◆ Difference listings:
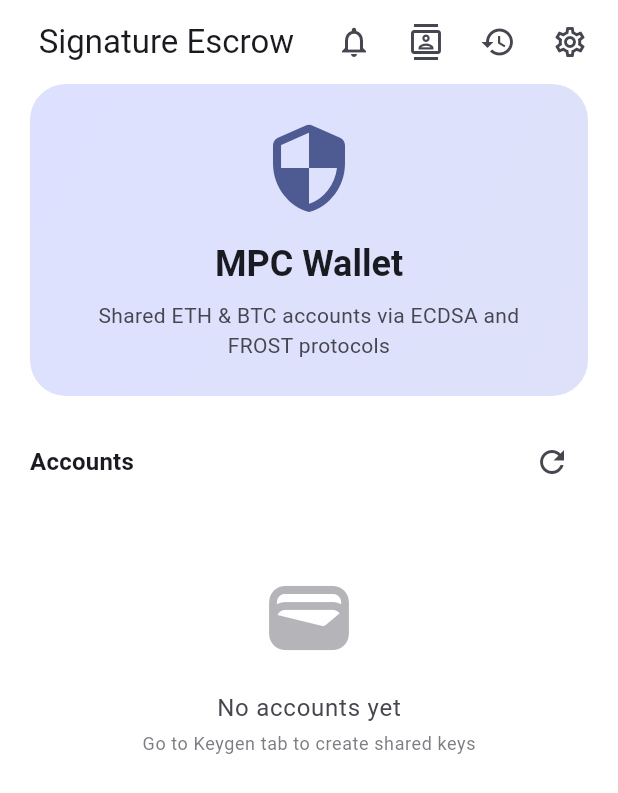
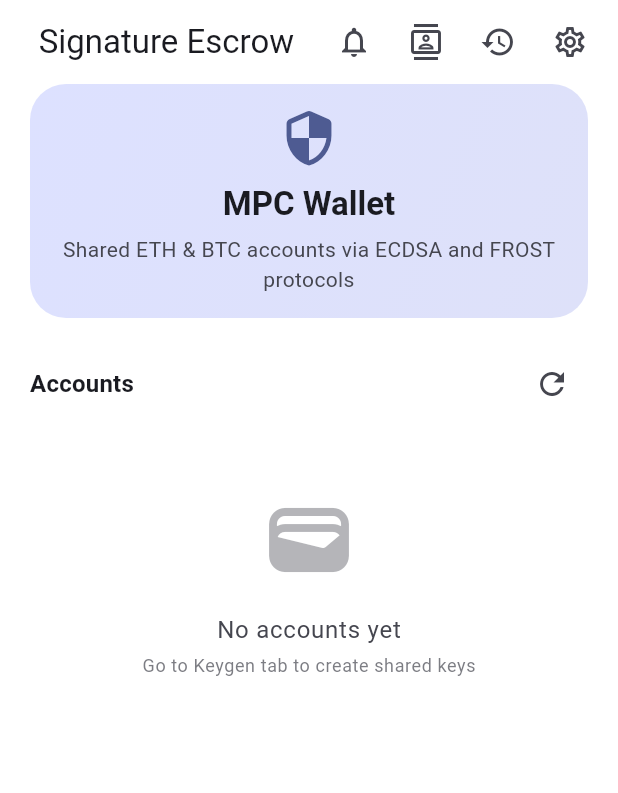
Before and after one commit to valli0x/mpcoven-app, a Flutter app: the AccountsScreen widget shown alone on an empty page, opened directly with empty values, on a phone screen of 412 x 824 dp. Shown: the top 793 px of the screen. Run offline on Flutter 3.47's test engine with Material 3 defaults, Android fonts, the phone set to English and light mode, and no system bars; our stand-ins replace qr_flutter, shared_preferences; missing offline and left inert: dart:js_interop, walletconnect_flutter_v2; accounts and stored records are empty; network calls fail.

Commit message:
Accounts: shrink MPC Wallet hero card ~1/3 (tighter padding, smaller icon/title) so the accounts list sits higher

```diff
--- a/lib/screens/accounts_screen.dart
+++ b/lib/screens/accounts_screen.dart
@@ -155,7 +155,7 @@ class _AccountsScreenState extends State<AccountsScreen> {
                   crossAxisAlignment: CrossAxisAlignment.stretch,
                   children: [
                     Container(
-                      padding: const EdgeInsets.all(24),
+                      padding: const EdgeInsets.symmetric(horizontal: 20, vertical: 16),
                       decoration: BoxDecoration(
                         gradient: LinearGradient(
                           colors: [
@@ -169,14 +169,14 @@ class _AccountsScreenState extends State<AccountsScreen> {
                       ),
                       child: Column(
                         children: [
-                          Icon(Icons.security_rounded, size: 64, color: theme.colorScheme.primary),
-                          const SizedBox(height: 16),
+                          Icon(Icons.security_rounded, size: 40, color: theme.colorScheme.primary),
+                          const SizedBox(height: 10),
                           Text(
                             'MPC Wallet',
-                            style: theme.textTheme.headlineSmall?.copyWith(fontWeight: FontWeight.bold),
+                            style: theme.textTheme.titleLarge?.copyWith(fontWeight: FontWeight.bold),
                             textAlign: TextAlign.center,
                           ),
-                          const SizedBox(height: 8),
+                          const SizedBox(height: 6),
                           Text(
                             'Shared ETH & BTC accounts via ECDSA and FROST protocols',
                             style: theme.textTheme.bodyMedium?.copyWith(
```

◆ BRIEF: If a record contains a picture, leave the picture out; repeat the record itself exactly.

◆ ANSWER AREA:
Before and after one commit to valli0x/mpcoven-app, a Flutter app: the AccountsScreen widget shown alone on an empty page, opened directly with empty values, on a phone screen of 412 x 824 dp. Shown: the top 793 px of the screen. Run offline on Flutter 3.47's test engine with Material 3 defaults, Android fonts, the phone set to English and light mode, and no system bars; our stand-ins replace qr_flutter, shared_preferences; missing offline and left inert: dart:js_interop, walletconnect_flutter_v2; accounts and stored records are empty; network calls fail.

Commit message:
Accounts: shrink MPC Wallet hero card ~1/3 (tighter padding, smaller icon/title) so the accounts list sits higher

```diff
--- a/lib/screens/accounts_screen.dart
+++ b/lib/screens/accounts_screen.dart
@@ -155,7 +155,7 @@ class _AccountsScreenState extends State<AccountsScreen> {
                   crossAxisAlignment: CrossAxisAlignment.stretch,
                   children: [
                     Container(
-                      padding: const EdgeInsets.all(24),
+                      padding: const EdgeInsets.symmetric(horizontal: 20, vertical: 16),
                       decoration: BoxDecoration(
                         gradient: LinearGradient(
                           colors: [
@@ -169,14 +169,14 @@ class _AccountsScreenState extends State<AccountsScreen> {
                       ),
                       child: Column(
                         children: [
-                          Icon(Icons.security_rounded, size: 64, color: theme.colorScheme.primary),
-                          const SizedBox(height: 16),
+                          Icon(Icons.security_rounded, size: 40, color: theme.colorScheme.primary),
+                          const SizedBox(height: 10),
                           Text(
                             'MPC Wallet',
-                            style: theme.textTheme.headlineSmall?.copyWith(fontWeight: FontWeight.bold),
+                            style: theme.textTheme.titleLarge?.copyWith(fontWeight: FontWeight.bold),
                             textAlign: TextAlign.center,
                           ),
-                          const SizedBox(height: 8),
+                          const SizedBox(height: 6),
                           Text(
                             'Shared ETH & BTC accounts via ECDSA and FROST protocols',
                             style: theme.textTheme.bodyMedium?.copyWith(
```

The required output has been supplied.